However, Sars Commissioner Edward Kieswetter admits that tax compliance levels remain under strain, with a drop from 65% to around 62.6%. The impact and prevalence of corruption and waste is not helping to enhance tax morality in our society, he warned.
Tax morality is generally influenced by the effectiveness of government and the delivery of services in exchange for individual and corporate taxpayers’ contributions.
Sars said in a statement – ahead of Finance Minister Enoch Godongwana’s first mid-term budget policy statement (MTBPS) on Thursday – that it collected R38 billion more than the revised R1.2 trillion revenue estimate.
Economic indicators were favouring better than expected growth, however, the inability of power generator Eskom to keep the lights on have dampened spirits ahead of the mini budget.
ALSO READ: Sars income tax return deadline looms
The aftermath of Covid-19 restrictions and the destructive July unrest in KwaZulu-Natal and parts of Gauteng is still felt in the economy, despite some relief measures such as payment deferments totalling less than R40 billion.
The taxman’s compliance drive ensured debt collections from large businesses (R12 billion), high wealth individuals (R42 billion), and “corporate actions” (R6.8 billion).
Sars’ Voluntary Disclosure Programme yielded additional revenue of R4.6 billion, outstanding returns (R5.4 billion) and targeted criminal investigations and preservation orders of less than R2 billion.
According to Kieswetter there is still room for improved compliance across all tax types.
Compliance levels of tax products such as employee taxes (PAYE) and company taxes (CIT) remain a concern.
“Sars has embarked on focused programmes to address this trend,” Kieswetter said.
ALSO READ: DJ Sbu slapped with R15 million Sars bill
It has also recovered around R147 million from personal protective equipment fraud. The revenue authority has had a good success rate in terms of prosecutions through collaboration with the National Prosecuting Authority.
Although Sars paid out refunds to the tune of R300 billion, it prevented “refund leakage” of almost R46 billion. It also saved the fiscus R4.3 billion by reducing refunds.

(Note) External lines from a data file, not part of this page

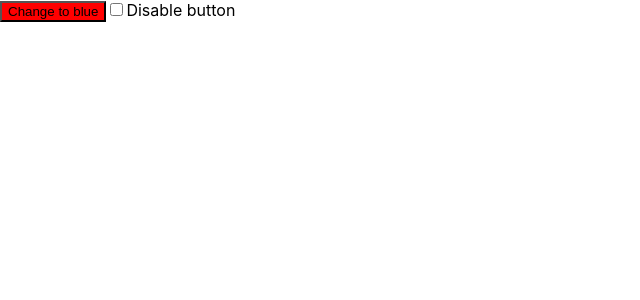
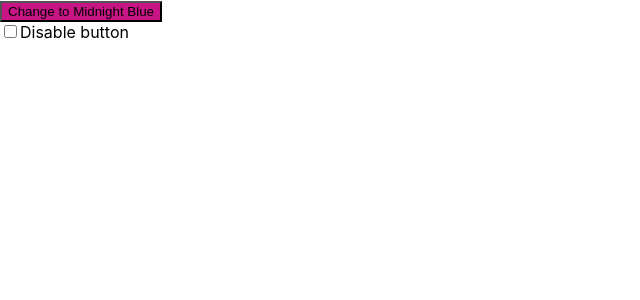
Before and after one commit to ESTECHTI/Testing-React-with-Jest-and-React-Testing-Library-RTL-, a React (Create React App) app in the folder color-button/: page / in a window 1280 px wide. Shown: the top 300 px of the page, without its empty margins (0-640 px from the left). Built offline with nearby package versions, Linux system fonts and the light colour scheme.

Commit message:
First section ended

```diff
--- a/color-button/src/App.js
+++ b/color-button/src/App.js
@@ -1,28 +1,29 @@
-import { useState } from 'react';
-import './App.css';
+import { useState } from "react";
 
-export function replaceCameWithSpaces(colorName) {
-  return colorName.replace(/\B([A-Z])\B/g, ' $1');
+export function replaceCamelWithSpaces(colorName) {
+  return colorName.replace(/\B([A-Z])\B/g, " $1");
 }
 
 function App() {
-  const [ buttonColor, setButtonColor ] = useState('red');
-  const [ disabled, setDisabled ] = useState(false);
+  const [buttonColor, setButtonColor] = useState("MediumVioletRed");
+  const [disabled, setDisabled] = useState(false);
 
-  const newButtonColor = buttonColor === 'red' ? 'blue' : 'red';
+  const newButtonColor =
+    buttonColor === "MediumVioletRed" ? "MidnightBlue" : "MediumVioletRed";
 
   return (
-    <div >
+    <div>
       <button
-        style={{backgroundColor: disabled ? 'gray' : buttonColor}}
+        style={{ backgroundColor: disabled ? "gray" : buttonColor }}
         onClick={() => setButtonColor(newButtonColor)}
         disabled={disabled}
       >
-        Change to {newButtonColor}
+        Change to {replaceCamelWithSpaces(newButtonColor)}
       </button>
+      <br />
       <input
         type="checkbox"
-        id='disable-button-checkbox'
+        id="disable-button-checkbox"
         defaultChecked={disabled}
         onChange={(e) => setDisabled(e.target.checked)}
       />
```
Also changed, not shown: 1 other file (tests, documents, lock files or other folders).
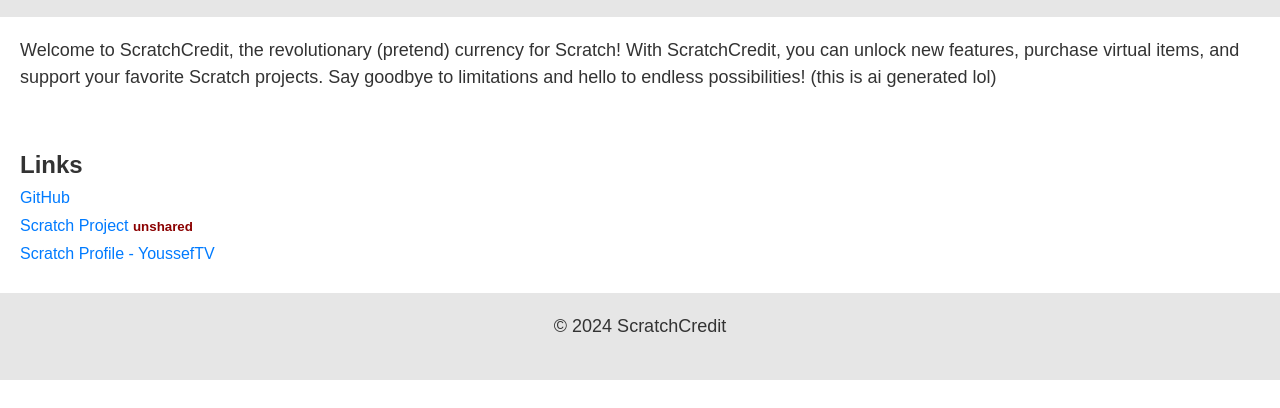
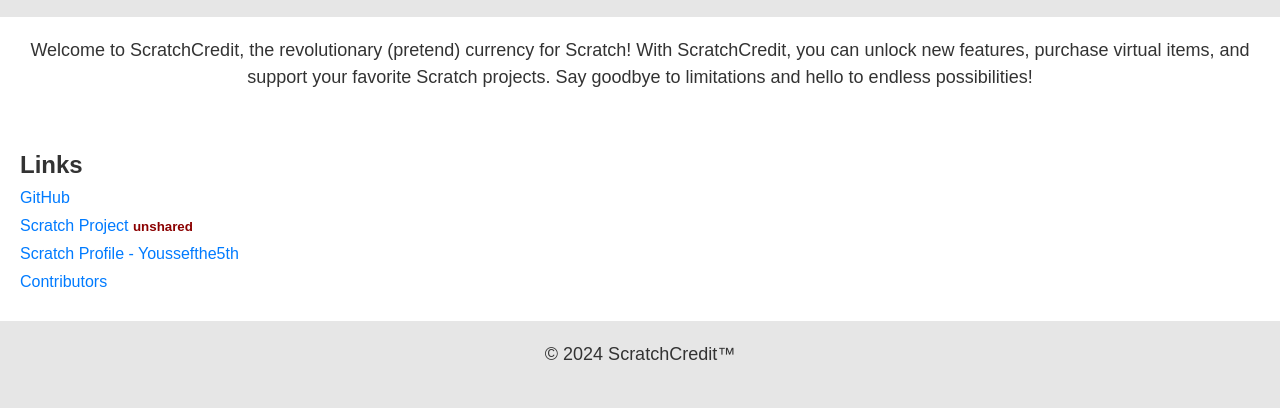
Before and after one commit to ScratchCredit/scratchcredit.github.io, a plain HTML site: page index.html in a window 1280 px wide. Shown: the part 412-820 px from the top of the page. Drawn offline with Linux system fonts and the light colour scheme.

Commit message:
Update index.html

```diff
--- a/index.html
+++ b/index.html
@@ -3,7 +3,7 @@
 <head>
   <title>BlockBit - A currency for Scratch</title>
   <link rel="stylesheet" type="text/css" href="index.css">
-</head>
+  </head>
 <body>
   <header>
     <div class="logo">
@@ -12,19 +12,21 @@
     <h1>ScratchCredit</h1>
     <h2>A (pretend) currency for Scratch</h2>
   </header>
-  <section id="description">
-    <p>Welcome to ScratchCredit, the revolutionary (pretend) currency for Scratch! With ScratchCredit, you can unlock new features, purchase virtual items, and support your favorite Scratch projects. Say goodbye to limitations and hello to endless possibilities! (this is ai generated lol)</p>
+  <section id="description" style="text-align: center;">
+    <p>Welcome to ScratchCredit, the revolutionary (pretend) currency for Scratch! With ScratchCredit, you can unlock new features, purchase virtual items, and support your favorite Scratch projects. Say goodbye to limitations and hello to endless possibilities!</p>
   </section>
   <section id="links">
     <h3>Links</h3>
     <ul>
       <li><a href="https://github.com/ScratchCredit/ScratchCredit">GitHub</a></li>
       <li><a href="https://scratch.mit.edu/projects/977092162">Scratch Project</a> <small class="unshared">unshared</small></li>
-      <li><a href="https://scratch.mit.edu/users/YoussefTV">Scratch Profile - YoussefTV</a></li>
+      <li><a href="https://scratch.mit.edu/users/Youssefthe5th">Scratch Profile - Youssefthe5th</a></li>
+<li><a href="contributors.html">Contributors</a></li>
+
     </ul>
   </section>
   <footer>
-    <p>&copy; 2024 ScratchCredit</p>
+    <p style='text-align: center;'>&copy; 2024 ScratchCredit&trade;</p>
   </footer>
 </body>
 </html>
```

Sars has previously remarked on the 26 000 unregistered taxpayers who have financial assets valued at more than R1 million and should certainly be contributing to the tax net.
In a statement Kieswetter said the tax base has been broadened with 1.6 million taxpayers. This resulted in R4.6 billion additional tax revenue during the year under review.
Sars did not elaborate as to where these taxpayers come from or whether they include deviant politicians or tenderpreneurs.
The broadening of the tax base includes all segments of taxpayers such as new businesses, the revenue collector said when asked who the additional taxpayers are.
However, Sars said its information does not have a category of taxpayers in terms of ‘deviant politicians’ and then supposedly also not for tenderpreneurs.
Kieswetter said Sars will be investing 3% of its budgeted resources in its modernisation programme in order to remain abreast in a “fast changing technology space”.
By Amanda Visser
This article first appeared on Moneyweb and was republished with permission. Read the original article here.